*** Given information Section Begins ***

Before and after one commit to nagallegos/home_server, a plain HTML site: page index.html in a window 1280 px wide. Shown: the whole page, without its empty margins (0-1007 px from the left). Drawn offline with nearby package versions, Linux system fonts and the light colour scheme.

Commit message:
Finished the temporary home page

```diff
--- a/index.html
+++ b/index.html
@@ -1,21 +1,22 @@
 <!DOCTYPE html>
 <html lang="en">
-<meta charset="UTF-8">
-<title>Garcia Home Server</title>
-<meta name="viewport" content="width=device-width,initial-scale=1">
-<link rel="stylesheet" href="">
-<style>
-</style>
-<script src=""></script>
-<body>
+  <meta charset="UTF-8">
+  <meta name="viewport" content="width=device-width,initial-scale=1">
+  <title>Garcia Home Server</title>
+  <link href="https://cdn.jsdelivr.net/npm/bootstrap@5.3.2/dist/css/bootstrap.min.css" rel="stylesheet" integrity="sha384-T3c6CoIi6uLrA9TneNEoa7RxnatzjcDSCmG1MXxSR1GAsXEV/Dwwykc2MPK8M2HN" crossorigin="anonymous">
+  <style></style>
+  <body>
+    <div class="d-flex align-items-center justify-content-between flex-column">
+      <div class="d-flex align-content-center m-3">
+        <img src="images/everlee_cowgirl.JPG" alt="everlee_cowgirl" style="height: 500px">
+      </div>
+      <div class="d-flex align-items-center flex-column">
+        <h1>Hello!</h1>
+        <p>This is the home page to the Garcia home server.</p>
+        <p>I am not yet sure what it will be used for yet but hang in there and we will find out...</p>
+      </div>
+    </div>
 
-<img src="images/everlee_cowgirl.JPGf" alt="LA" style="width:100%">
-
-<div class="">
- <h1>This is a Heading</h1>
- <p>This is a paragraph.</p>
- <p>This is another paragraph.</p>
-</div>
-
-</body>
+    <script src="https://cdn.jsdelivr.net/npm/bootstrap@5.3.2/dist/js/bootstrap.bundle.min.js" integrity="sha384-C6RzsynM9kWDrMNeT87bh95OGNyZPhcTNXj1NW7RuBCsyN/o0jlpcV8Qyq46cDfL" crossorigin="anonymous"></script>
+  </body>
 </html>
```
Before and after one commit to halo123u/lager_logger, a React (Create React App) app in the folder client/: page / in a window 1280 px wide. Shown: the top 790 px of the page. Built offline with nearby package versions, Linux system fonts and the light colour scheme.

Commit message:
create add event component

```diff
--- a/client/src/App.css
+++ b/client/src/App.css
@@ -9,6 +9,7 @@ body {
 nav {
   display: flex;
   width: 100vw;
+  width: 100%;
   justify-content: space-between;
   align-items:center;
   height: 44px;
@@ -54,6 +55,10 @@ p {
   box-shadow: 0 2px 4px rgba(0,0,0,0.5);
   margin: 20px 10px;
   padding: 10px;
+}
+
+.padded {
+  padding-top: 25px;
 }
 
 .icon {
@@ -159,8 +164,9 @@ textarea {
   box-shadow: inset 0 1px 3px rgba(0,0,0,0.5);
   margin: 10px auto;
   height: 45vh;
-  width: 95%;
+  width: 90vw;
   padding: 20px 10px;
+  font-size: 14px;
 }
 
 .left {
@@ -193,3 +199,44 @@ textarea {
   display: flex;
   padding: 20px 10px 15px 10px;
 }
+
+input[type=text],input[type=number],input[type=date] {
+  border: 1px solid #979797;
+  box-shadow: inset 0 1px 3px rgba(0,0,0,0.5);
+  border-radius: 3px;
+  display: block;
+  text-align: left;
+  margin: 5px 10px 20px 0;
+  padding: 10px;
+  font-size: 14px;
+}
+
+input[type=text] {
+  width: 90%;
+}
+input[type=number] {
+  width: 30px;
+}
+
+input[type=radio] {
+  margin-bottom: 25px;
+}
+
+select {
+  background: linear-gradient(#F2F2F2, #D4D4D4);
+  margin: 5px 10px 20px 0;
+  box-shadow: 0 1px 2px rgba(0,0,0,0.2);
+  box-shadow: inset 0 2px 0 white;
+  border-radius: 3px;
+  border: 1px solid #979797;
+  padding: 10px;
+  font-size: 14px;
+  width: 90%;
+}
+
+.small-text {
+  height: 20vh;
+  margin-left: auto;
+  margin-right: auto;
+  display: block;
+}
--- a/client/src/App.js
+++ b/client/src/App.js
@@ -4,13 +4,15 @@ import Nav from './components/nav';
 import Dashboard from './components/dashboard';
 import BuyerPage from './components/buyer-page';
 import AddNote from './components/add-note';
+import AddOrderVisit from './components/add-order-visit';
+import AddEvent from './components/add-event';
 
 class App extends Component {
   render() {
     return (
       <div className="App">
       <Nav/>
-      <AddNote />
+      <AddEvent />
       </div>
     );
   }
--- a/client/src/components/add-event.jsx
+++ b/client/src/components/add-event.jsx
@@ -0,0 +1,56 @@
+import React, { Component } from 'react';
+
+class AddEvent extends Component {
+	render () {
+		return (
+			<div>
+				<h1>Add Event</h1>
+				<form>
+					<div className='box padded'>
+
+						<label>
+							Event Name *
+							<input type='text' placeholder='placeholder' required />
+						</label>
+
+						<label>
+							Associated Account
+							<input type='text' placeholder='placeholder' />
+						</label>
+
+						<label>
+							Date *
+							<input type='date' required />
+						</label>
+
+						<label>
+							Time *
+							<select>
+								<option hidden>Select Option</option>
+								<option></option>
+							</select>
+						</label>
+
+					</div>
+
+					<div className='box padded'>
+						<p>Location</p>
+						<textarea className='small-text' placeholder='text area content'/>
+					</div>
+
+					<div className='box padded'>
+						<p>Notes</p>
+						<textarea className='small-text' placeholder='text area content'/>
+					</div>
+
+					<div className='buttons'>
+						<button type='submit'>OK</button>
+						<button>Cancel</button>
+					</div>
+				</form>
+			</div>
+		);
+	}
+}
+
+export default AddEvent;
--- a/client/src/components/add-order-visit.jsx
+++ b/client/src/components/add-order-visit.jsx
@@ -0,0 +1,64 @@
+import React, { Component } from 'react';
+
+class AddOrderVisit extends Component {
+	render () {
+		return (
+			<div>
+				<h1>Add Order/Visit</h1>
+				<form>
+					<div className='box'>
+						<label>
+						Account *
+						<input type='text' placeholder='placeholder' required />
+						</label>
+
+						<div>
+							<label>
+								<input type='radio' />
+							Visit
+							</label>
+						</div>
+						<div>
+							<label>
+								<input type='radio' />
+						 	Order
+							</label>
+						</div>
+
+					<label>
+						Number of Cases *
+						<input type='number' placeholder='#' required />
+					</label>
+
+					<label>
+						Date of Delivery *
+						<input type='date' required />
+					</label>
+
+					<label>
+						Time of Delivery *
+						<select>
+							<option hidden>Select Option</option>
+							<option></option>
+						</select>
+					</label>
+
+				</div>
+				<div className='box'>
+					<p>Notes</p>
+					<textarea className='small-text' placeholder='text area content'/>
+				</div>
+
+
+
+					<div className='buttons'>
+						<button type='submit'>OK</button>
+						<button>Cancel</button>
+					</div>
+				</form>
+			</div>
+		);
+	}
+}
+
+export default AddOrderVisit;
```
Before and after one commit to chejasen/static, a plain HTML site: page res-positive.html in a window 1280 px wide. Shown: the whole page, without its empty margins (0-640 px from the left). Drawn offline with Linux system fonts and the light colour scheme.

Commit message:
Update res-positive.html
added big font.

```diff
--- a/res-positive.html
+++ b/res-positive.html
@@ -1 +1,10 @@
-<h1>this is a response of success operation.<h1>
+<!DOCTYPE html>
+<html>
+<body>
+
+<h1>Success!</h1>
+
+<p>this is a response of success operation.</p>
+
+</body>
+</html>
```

*** Given information Section Ends ***

Work required – Exactly as shown, repeat every record.

Answer to this exercise –
Before and after one commit to nagallegos/home_server, a plain HTML site: page index.html in a window 1280 px wide. Shown: the whole page, without its empty margins (0-1007 px from the left). Drawn offline with nearby package versions, Linux system fonts and the light colour scheme.

Commit message:
Finished the temporary home page

```diff
--- a/index.html
+++ b/index.html
@@ -1,21 +1,22 @@
 <!DOCTYPE html>
 <html lang="en">
-<meta charset="UTF-8">
-<title>Garcia Home Server</title>
-<meta name="viewport" content="width=device-width,initial-scale=1">
-<link rel="stylesheet" href="">
-<style>
-</style>
-<script src=""></script>
-<body>
+  <meta charset="UTF-8">
+  <meta name="viewport" content="width=device-width,initial-scale=1">
+  <title>Garcia Home Server</title>
+  <link href="https://cdn.jsdelivr.net/npm/bootstrap@5.3.2/dist/css/bootstrap.min.css" rel="stylesheet" integrity="sha384-T3c6CoIi6uLrA9TneNEoa7RxnatzjcDSCmG1MXxSR1GAsXEV/Dwwykc2MPK8M2HN" crossorigin="anonymous">
+  <style></style>
+  <body>
+    <div class="d-flex align-items-center justify-content-between flex-column">
+      <div class="d-flex align-content-center m-3">
+        <img src="images/everlee_cowgirl.JPG" alt="everlee_cowgirl" style="height: 500px">
+      </div>
+      <div class="d-flex align-items-center flex-column">
+        <h1>Hello!</h1>
+        <p>This is the home page to the Garcia home server.</p>
+        <p>I am not yet sure what it will be used for yet but hang in there and we will find out...</p>
+      </div>
+    </div>
 
-<img src="images/everlee_cowgirl.JPGf" alt="LA" style="width:100%">
-
-<div class="">
- <h1>This is a Heading</h1>
- <p>This is a paragraph.</p>
- <p>This is another paragraph.</p>
-</div>
-
-</body>
+    <script src="https://cdn.jsdelivr.net/npm/bootstrap@5.3.2/dist/js/bootstrap.bundle.min.js" integrity="sha384-C6RzsynM9kWDrMNeT87bh95OGNyZPhcTNXj1NW7RuBCsyN/o0jlpcV8Qyq46cDfL" crossorigin="anonymous"></script>
+  </body>
 </html>
```
Before and after one commit to halo123u/lager_logger, a React (Create React App) app in the folder client/: page / in a window 1280 px wide. Shown: the top 790 px of the page. Built offline with nearby package versions, Linux system fonts and the light colour scheme.

Commit message:
create add event component

```diff
--- a/client/src/App.css
+++ b/client/src/App.css
@@ -9,6 +9,7 @@ body {
 nav {
   display: flex;
   width: 100vw;
+  width: 100%;
   justify-content: space-between;
   align-items:center;
   height: 44px;
@@ -54,6 +55,10 @@ p {
   box-shadow: 0 2px 4px rgba(0,0,0,0.5);
   margin: 20px 10px;
   padding: 10px;
+}
+
+.padded {
+  padding-top: 25px;
 }
 
 .icon {
@@ -159,8 +164,9 @@ textarea {
   box-shadow: inset 0 1px 3px rgba(0,0,0,0.5);
   margin: 10px auto;
   height: 45vh;
-  width: 95%;
+  width: 90vw;
   padding: 20px 10px;
+  font-size: 14px;
 }
 
 .left {
@@ -193,3 +199,44 @@ textarea {
   display: flex;
   padding: 20px 10px 15px 10px;
 }
+
+input[type=text],input[type=number],input[type=date] {
+  border: 1px solid #979797;
+  box-shadow: inset 0 1px 3px rgba(0,0,0,0.5);
+  border-radius: 3px;
+  display: block;
+  text-align: left;
+  margin: 5px 10px 20px 0;
+  padding: 10px;
+  font-size: 14px;
+}
+
+input[type=text] {
+  width: 90%;
+}
+input[type=number] {
+  width: 30px;
+}
+
+input[type=radio] {
+  margin-bottom: 25px;
+}
+
+select {
+  background: linear-gradient(#F2F2F2, #D4D4D4);
+  margin: 5px 10px 20px 0;
+  box-shadow: 0 1px 2px rgba(0,0,0,0.2);
+  box-shadow: inset 0 2px 0 white;
+  border-radius: 3px;
+  border: 1px solid #979797;
+  padding: 10px;
+  font-size: 14px;
+  width: 90%;
+}
+
+.small-text {
+  height: 20vh;
+  margin-left: auto;
+  margin-right: auto;
+  display: block;
+}
--- a/client/src/App.js
+++ b/client/src/App.js
@@ -4,13 +4,15 @@ import Nav from './components/nav';
 import Dashboard from './components/dashboard';
 import BuyerPage from './components/buyer-page';
 import AddNote from './components/add-note';
+import AddOrderVisit from './components/add-order-visit';
+import AddEvent from './components/add-event';
 
 class App extends Component {
   render() {
     return (
       <div className="App">
       <Nav/>
-      <AddNote />
+      <AddEvent />
       </div>
     );
   }
--- a/client/src/components/add-event.jsx
+++ b/client/src/components/add-event.jsx
@@ -0,0 +1,56 @@
+import React, { Component } from 'react';
+
+class AddEvent extends Component {
+	render () {
+		return (
+			<div>
+				<h1>Add Event</h1>
+				<form>
+					<div className='box padded'>
+
+						<label>
+							Event Name *
+							<input type='text' placeholder='placeholder' required />
+						</label>
+
+						<label>
+							Associated Account
+							<input type='text' placeholder='placeholder' />
+						</label>
+
+						<label>
+							Date *
+							<input type='date' required />
+						</label>
+
+						<label>
+							Time *
+							<select>
+								<option hidden>Select Option</option>
+								<option></option>
+							</select>
+						</label>
+
+					</div>
+
+					<div className='box padded'>
+						<p>Location</p>
+						<textarea className='small-text' placeholder='text area content'/>
+					</div>
+
+					<div className='box padded'>
+						<p>Notes</p>
+						<textarea className='small-text' placeholder='text area content'/>
+					</div>
+
+					<div className='buttons'>
+						<button type='submit'>OK</button>
+						<button>Cancel</button>
+					</div>
+				</form>
+			</div>
+		);
+	}
+}
+
+export default AddEvent;
--- a/client/src/components/add-order-visit.jsx
+++ b/client/src/components/add-order-visit.jsx
@@ -0,0 +1,64 @@
+import React, { Component } from 'react';
+
+class AddOrderVisit extends Component {
+	render () {
+		return (
+			<div>
+				<h1>Add Order/Visit</h1>
+				<form>
+					<div className='box'>
+						<label>
+						Account *
+						<input type='text' placeholder='placeholder' required />
+						</label>
+
+						<div>
+							<label>
+								<input type='radio' />
+							Visit
+							</label>
+						</div>
+						<div>
+							<label>
+								<input type='radio' />
+						 	Order
+							</label>
+						</div>
+
+					<label>
+						Number of Cases *
+						<input type='number' placeholder='#' required />
+					</label>
+
+					<label>
+						Date of Delivery *
+						<input type='date' required />
+					</label>
+
+					<label>
+						Time of Delivery *
+						<select>
+							<option hidden>Select Option</option>
+							<option></option>
+						</select>
+					</label>
+
+				</div>
+				<div className='box'>
+					<p>Notes</p>
+					<textarea className='small-text' placeholder='text area content'/>
+				</div>
+
+
+
+					<div className='buttons'>
+						<button type='submit'>OK</button>
+						<button>Cancel</button>
+					</div>
+				</form>
+			</div>
+		);
+	}
+}
+
+export default AddOrderVisit;
```
Before and after one commit to chejasen/static, a plain HTML site: page res-positive.html in a window 1280 px wide. Shown: the whole page, without its empty margins (0-640 px from the left). Drawn offline with Linux system fonts and the light colour scheme.

Commit message:
Update res-positive.html
added big font.

```diff
--- a/res-positive.html
+++ b/res-positive.html
@@ -1 +1,10 @@
-<h1>this is a response of success operation.<h1>
+<!DOCTYPE html>
+<html>
+<body>
+
+<h1>Success!</h1>
+
+<p>this is a response of success operation.</p>
+
+</body>
+</html>
```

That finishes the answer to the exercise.